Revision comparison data
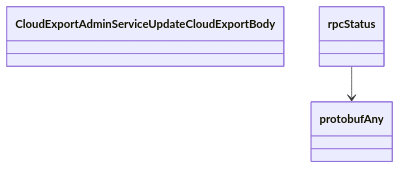
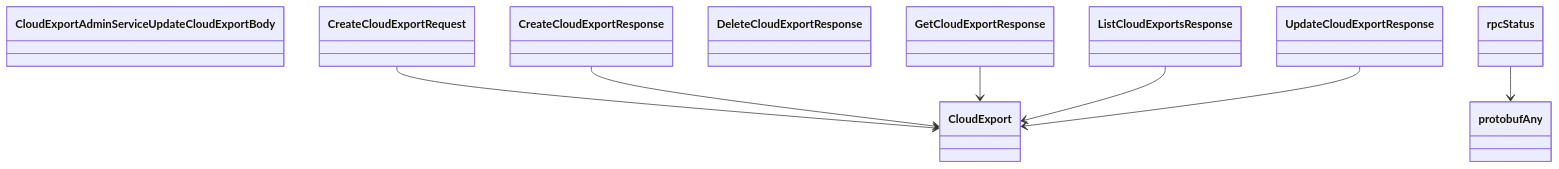
One commit to alexdearaujo/community_sdk_python changed diagram 12 of 12 in docs/sphinx/services/cloud_export.md. Above: the diagram before and after it, drawn with Mermaid. The commit also changed other lines of this file and 38 other files, not shown here.

````diff
--- a/docs/sphinx/services/cloud_export.md
+++ b/docs/sphinx/services/cloud_export.md
@@ -407,7 +407,19 @@
 ```mermaid
 classDiagram
+    class CloudExport
     class CloudExportAdminServiceUpdateCloudExportBody
+    class CreateCloudExportRequest
+    class CreateCloudExportResponse
+    class DeleteCloudExportResponse
+    class GetCloudExportResponse
+    class ListCloudExportsResponse
+    class UpdateCloudExportResponse
     class protobufAny
     class rpcStatus
+    CreateCloudExportRequest --> CloudExport
+    CreateCloudExportResponse --> CloudExport
+    GetCloudExportResponse --> CloudExport
+    ListCloudExportsResponse --> CloudExport
+    UpdateCloudExportResponse --> CloudExport
     rpcStatus --> protobufAny
 ```
````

Activity
From the first line to the last, copy the records exactly and skip the pictures.

Exercise result
One commit to alexdearaujo/community_sdk_python changed diagram 12 of 12 in docs/sphinx/services/cloud_export.md. Above: the diagram before and after it, drawn with Mermaid. The commit also changed other lines of this file and 38 other files, not shown here.

````diff
--- a/docs/sphinx/services/cloud_export.md
+++ b/docs/sphinx/services/cloud_export.md
@@ -407,7 +407,19 @@
 ```mermaid
 classDiagram
+    class CloudExport
     class CloudExportAdminServiceUpdateCloudExportBody
+    class CreateCloudExportRequest
+    class CreateCloudExportResponse
+    class DeleteCloudExportResponse
+    class GetCloudExportResponse
+    class ListCloudExportsResponse
+    class UpdateCloudExportResponse
     class protobufAny
     class rpcStatus
+    CreateCloudExportRequest --> CloudExport
+    CreateCloudExportResponse --> CloudExport
+    GetCloudExportResponse --> CloudExport
+    ListCloudExportsResponse --> CloudExport
+    UpdateCloudExportResponse --> CloudExport
     rpcStatus --> protobufAny
 ```
````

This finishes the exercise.